Below are records; count the lines that contain "center" and give only the total.

:::::

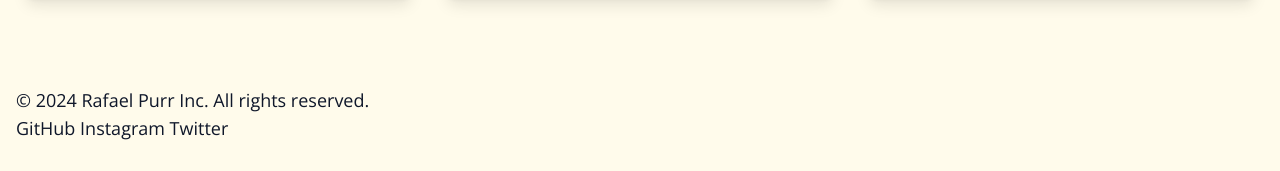
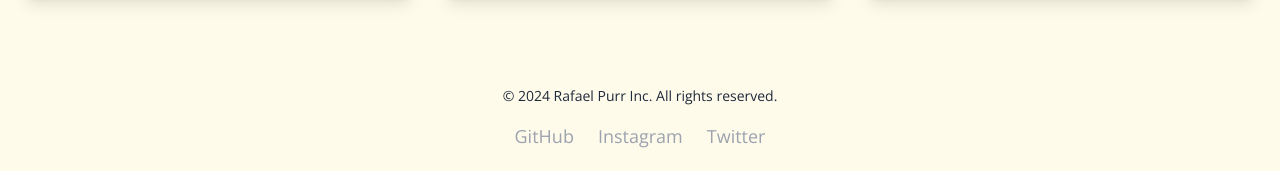
Before and after one commit to platypusonmars/rafi, a SvelteKit app: page / in a window 1280 px wide. Shown: the part 4914-5085 px from the top of the page. Built offline with nearby package versions, Linux system fonts and the light colour scheme.

Commit message:
style: :lipstick: Style footer

```diff
--- a/src/components/Footer.svelte
+++ b/src/components/Footer.svelte
@@ -1,26 +1,30 @@
-<script>
-  import SectionWrapper from './SectionWrapper.svelte';
-</script>
-
 <div
-  class="relative z-20 flex flex-col flex-1 max-w-[1400px] mx-auto w-full p-4 m-2"
+  class="relative z-20 flex flex-col items-center justify-center max-w-[1400px] mx-auto w-full p-4 m-2 text-gray-200"
 >
-  <p>&copy; {new Date().getFullYear()} Rafael Purr Inc. All rights reserved.</p>
-  <div>
+  <p class="mb-4 text-sm text-center text-slate-800 dark:text-amber-400">
+    &copy; {new Date().getFullYear()} Rafael Purr Inc. All rights reserved.
+  </p>
+  <div class="flex gap-6">
     <a
       href="https://github.com/yourusername"
       target="_blank"
-      aria-label="GitHub">GitHub</a
+      aria-label="GitHub"
+      class="text-gray-400 transition-colors duration-300 hover:text-gray-100"
+      >GitHub</a
     >
     <a
       href="https://instagram.com/yourprofile"
       target="_blank"
-      aria-label="Instagram">Instagram</a
+      aria-label="Instagram"
+      class="text-gray-400 transition-colors duration-300 hover:text-gray-100"
+      >Instagram</a
     >
     <a
       href="https://twitter.com/yourusername"
       target="_blank"
-      aria-label="Twitter">Twitter</a
+      aria-label="Twitter"
+      class="text-gray-400 transition-colors duration-300 hover:text-gray-100"
+      >Twitter</a
     >
   </div>
 </div>
```
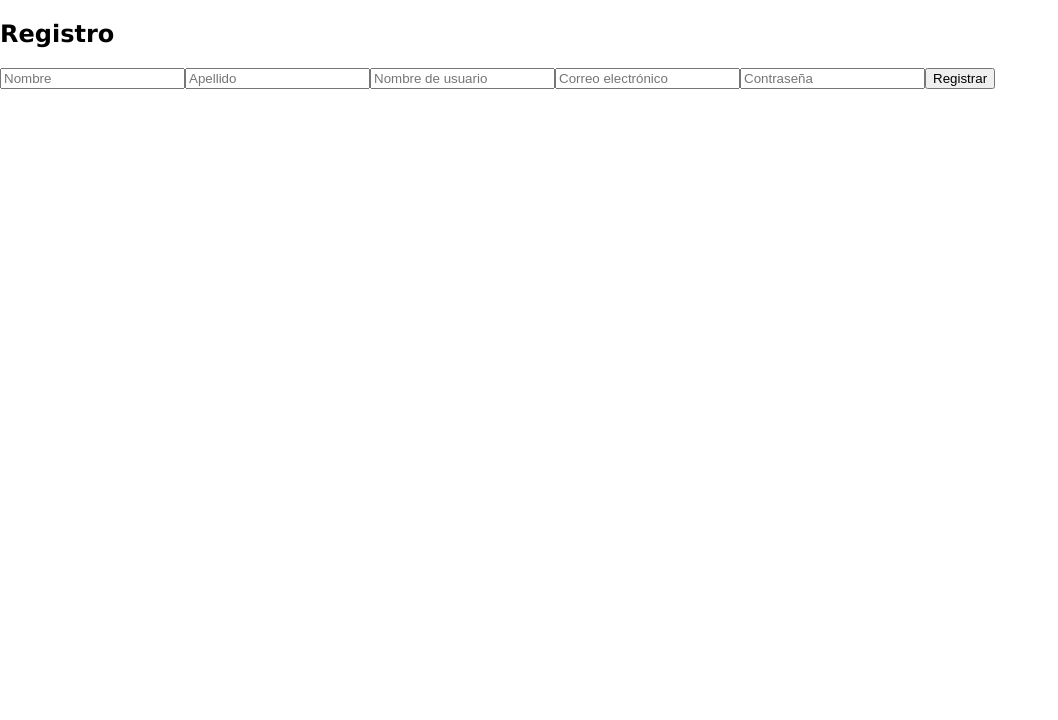
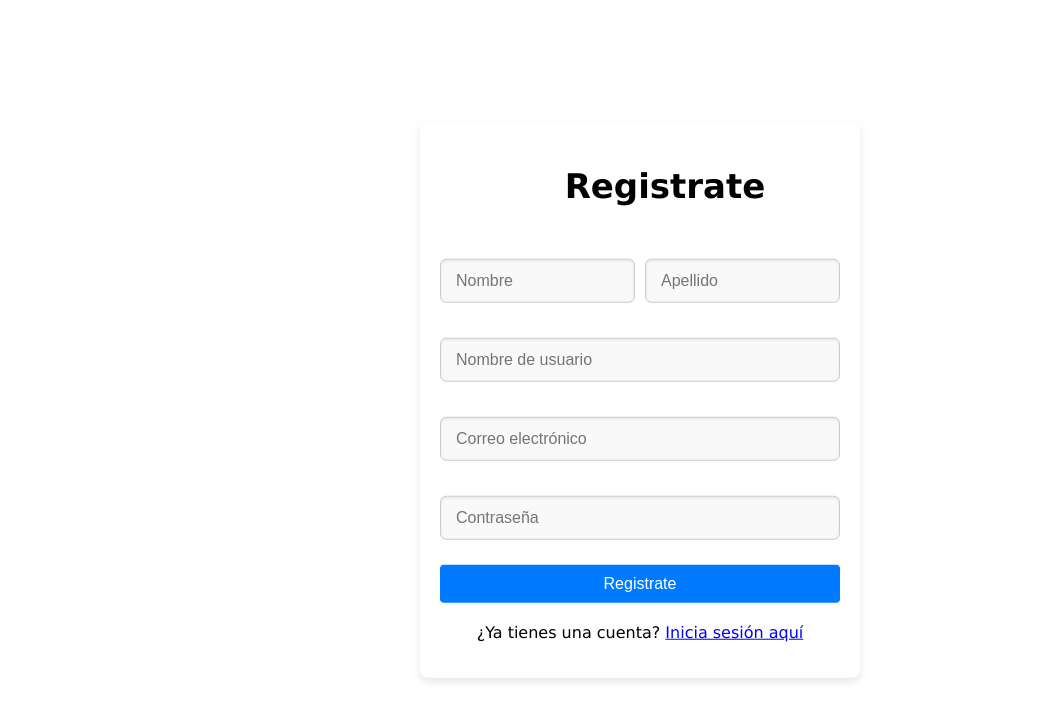
Before and after one commit to idiarj/tienda-online, a React (Vite) app in the folder frontend/: page /register in a window 1280 px wide. Shown: the top 720 px of the page, without its empty margins (0-1058 px from the left). Built offline with nearby package versions, Linux system fonts and the light colour scheme.

Commit message:
registerComponent ready

```diff
--- a/frontend/src/views/Login/Login.jsx
+++ b/frontend/src/views/Login/Login.jsx
@@ -75,7 +75,10 @@ const Login = () => {
                     </div>
                 )
             }
-            <label className='homeLabel' onClick={()=>{navigate('/home')}}>Haz click para volver a Home</label>
+            <label className='homeLabel' onClick={()=>{navigate('/home')}}>Regresar a Home.</label>
+            <label className='registerLabel' onClick={()=>{navigate('/register')}}>
+                Registrate.
+            </label>
         </section>
 
     );
--- a/frontend/src/views/Login/login.css
+++ b/frontend/src/views/Login/login.css
@@ -78,14 +78,14 @@
     font-size: 14px;
 }
 
-.homeLabel {
-    display: flex;
+.homeLabel, .registerLabel {
+    /* display: flex; */
     justify-content: center;
     align-items: center;
     text-align: center;
     margin-top: 20px;
 }
 
-.homeLabel:hover{
+.homeLabel:hover, .registerLabel:hover{
     cursor: pointer;
 }
--- a/frontend/src/views/Register/Register.jsx
+++ b/frontend/src/views/Register/Register.jsx
@@ -1,96 +1,140 @@
-import { useState } from 'react';
+import { useState, useEffect } from 'react';
+import './register.css'
+import { Link, useNavigate } from 'react-router-dom';
 
-const Register = () => {
+function Register() {
     const [formData, setFormData] = useState({
       nombre: '',
       apellido: '',
       username: '',
       correo: '',
-        password: '',
+      password: ''
     });
-    const [error, setError] = useState('')
+    const [error, setError] = useState('');
+    const [disable, setDisable] = useState(false);
+    const [buttonText, setButtonText] = useState('Registrate');
+    const navigate = useNavigate();
 
-    const handleInputChange = (e) => {
-        const { name, value } = e.target;
-        setFormData({
-            ...formData,
-            [name]: value,
-        });
+    useEffect(() => {
+      let intervalId;
+
+      if (disable) {
+        setButtonText('Registrando, por favor espera');
+        let dots = 0;
+        intervalId = setInterval(() => {
+          dots = (dots + 1) % 4;
+          const text = 'Registrando, por favor espera' + '.'.repeat(dots);
+          setButtonText(text);
+        }, 500); // Cambia el texto cada 500ms
+      } else {
+        setButtonText('Registrate');
+      }
+
+      return () => clearInterval(intervalId); // Limpia el intervalo cuando el componente se desmonta o el estado `disable` cambia
+    }, [disable]);
+
+    const handleChange = event => {
+      const { name, value } = event.target;
+      if (name === 'cedula') {
+        const onlyNums = isNaN(parseInt(value)) ? '' : parseInt(value);
+        setFormData(prevState => ({
+          ...prevState,
+          [name]: onlyNums
+        }));
+      } else {
+        setFormData(prevState => ({
+          ...prevState,
+          [name]: value
+        }));
+      }
     };
 
-    const handleSubmit = async (e) => {
-        e.preventDefault();
+    const handleSubmit = async event => {
+      event.preventDefault();
+
+      if (!formData.nombre || !formData.apellido || !formData.username || !formData.correo || !formData.password || !formData.cedula) {
+        setError('Por favor complete todos los campos.');
+        return;
+      }
+
       try {
-            const response = await fetch('http://localhost:3000/register', {
-            headers: {
-                'Content-Type': 'application/json', // Añade el encabezado Content-Type
-            },
+        setDisable(true);
+        const response = await fetch('http://localhost:3000',{
             method: 'POST',
-            body: JSON.stringify(formData)
+            body: formData
         })
-            const data = await response.json()
-            if(!response.ok){
-                setError(data.error)
+        const data = await response.json();
+        if (response.ok) {
+          setError('');
+          navigate('/logIn');
+        } else {
+          setError(`Error al registrar. ${data.error}`);
+          setDisable(false);
         }
       } catch (error) {
-            console.error('Error al registrar el usuario:', error.response.data);
-            // Manejar el error mostrando un mensaje al usuario
+        setError('Error en la solicitud. Inténtelo de nuevo.');
+        setDisable(false);
       }
     };
 
     return (
-        <div>
-            <h2>Registro</h2>
-            <form onSubmit={handleSubmit}>
+      <div className="register-container">
+        <div className="register-header">
+          <h1 className="register-title">Registrate</h1>
+        </div>
+        {error && <p className="register-error">{error}</p>}
+        <form onSubmit={handleSubmit} className="register-form">
+          <div className="register-name-fields">
             <input
               type="text"
               name="nombre"
+              placeholder="Nombre"
               value={formData.nombre}
-                    onChange={handleInputChange}
-                    placeholder="Nombre"
+              onChange={handleChange}
               required
             />
             <input
               type="text"
               name="apellido"
+              placeholder="Apellido"
               value={formData.apellido}
-                    onChange={handleInputChange}
-                    placeholder="Apellido"
+              onChange={handleChange}
               required
             />
+          </div>
           <input
             type="text"
             name="username"
+            placeholder="Nombre de usuario"
             value={formData.username}
-                    onChange={handleInputChange}
-                    placeholder="Nombre de usuario"
+            onChange={handleChange}
             required
           />
           <input
             type="email"
             name="correo"
+            placeholder="Correo electrónico"
             value={formData.correo}
-                    onChange={handleInputChange}
-                    placeholder="Correo electrónico"
+            onChange={handleChange}
             required
           />
           <input
             type="password"
             name="password"
+            placeholder="Contraseña"
             value={formData.password}
-                    onChange={handleInputChange}
-                    placeholder="Contraseña"
+            onChange={handleChange}
             required
           />
-                <button type="submit">Registrar</button>
-                {error !== '' && (
-                    <div>
-                        {error}
-                    </div>
-                )}
+          <button type="submit" className={disable ? "disabledButton" : "enabledButton"} disabled={disable}>
+            {buttonText}
+          </button>
         </form>
+        <p className="register-footer">
+          ¿Ya tienes una cuenta? <Link to="/logIn">Inicia sesión aquí</Link>
+        </p>
       </div>
     );
-};
+  }
 
   export default Register;
--- /dev/null
+++ b/frontend/src/views/Register/register.css
@@ -0,0 +1,117 @@
+/* Estilos para el contenedor del registro */
+.register-container {
+    width: 100%;
+    max-width: 400px;
+    margin: 0 auto;
+    padding: 20px;
+    background-color: #ffffff;
+    box-shadow: 0 4px 8px rgba(0, 0, 0, 0.1);
+    border-radius: 8px;
+    text-align: center;
+    position: absolute;
+    top: 50%;
+    left: 50%;
+    transform: translate(-50%, -50%);
+  }
+
+  /* Estilos para el encabezado del registro */
+  .register-header {
+    display: flex;
+    align-items: center;
+    justify-content: center;
+    margin-bottom: 20px;
+  }
+
+  .register-icon {
+    width: 50px;
+    height: 50px;
+    margin-right: 10px;
+  }
+
+  /* Título del proyecto */
+  .register-title {
+    font-size: 34px;
+    font-weight: bold;
+  }
+
+  .register-title h1 {
+    margin: 0;
+    font-size: 24px;
+  }
+
+  /* Estilos para el formulario de registro */
+  .register-form {
+    display: flex;
+    flex-direction: column;
+    gap: 15px;
+  }
+
+  /* Contenedor para campos nombre y apellido */
+  .register-name-fields {
+    display: flex;
+    gap: 10px;
+  }
+
+  .register-name-fields input {
+    flex: 1;
+  }
+
+  .register-form input {
+    width: 100%;
+    padding: 12px 15px;
+    margin: 10px 0;
+    border: 1px solid #ccc;
+    border-radius: 6px;
+    font-size: 16px;
+    box-shadow: inset 0 1px 3px rgba(0, 0, 0, 0.1);
+    transition: border-color 0.3s, box-shadow 0.3s, background-color 0.3s;
+    background-color: #f9f9f9;
+    box-sizing: border-box; /* Asegura que el padding y el borde se incluyan en el ancho total */
+  }
+
+  /* Estilos para el botón de registro */
+  .register-form button {
+    padding: 10px 15px;
+    border: none;
+    border-radius: 4px;
+    background-color:  #007bff;
+    color: #ffffff;
+    font-size: 16px;
+    cursor: pointer;
+    transition: background-color 0.3s ease;
+  }
+
+  .register-form button:disabled {
+    background-color: #cccccc;
+    cursor: not-allowed;
+  }
+
+  .register-form button:hover:enabled {
+    background-color: #0056b3;
+  }
+
+  /* Estilos para mensajes de error */
+  .register-error {
+    color: red;
+    margin-bottom: 10px;
+  }
+
+  /* Estilos para el pie del formulario */
+  .register-footer {
+    margin-top: 20px;
+  }
+
+  .register-footer a {
+    color: blue;
+    text-decoration: underline;
+    cursor: pointer;
+  }
+
+  .register-footer a:hover {
+    color: #0056b3;
+  }
+
+  /* Estilos globales para párrafos */
+  p {
+    color: black;
+  }
```
Lines whose indentation alone changed are shown as unchanged.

:::::

## RESPONSE BELOW
8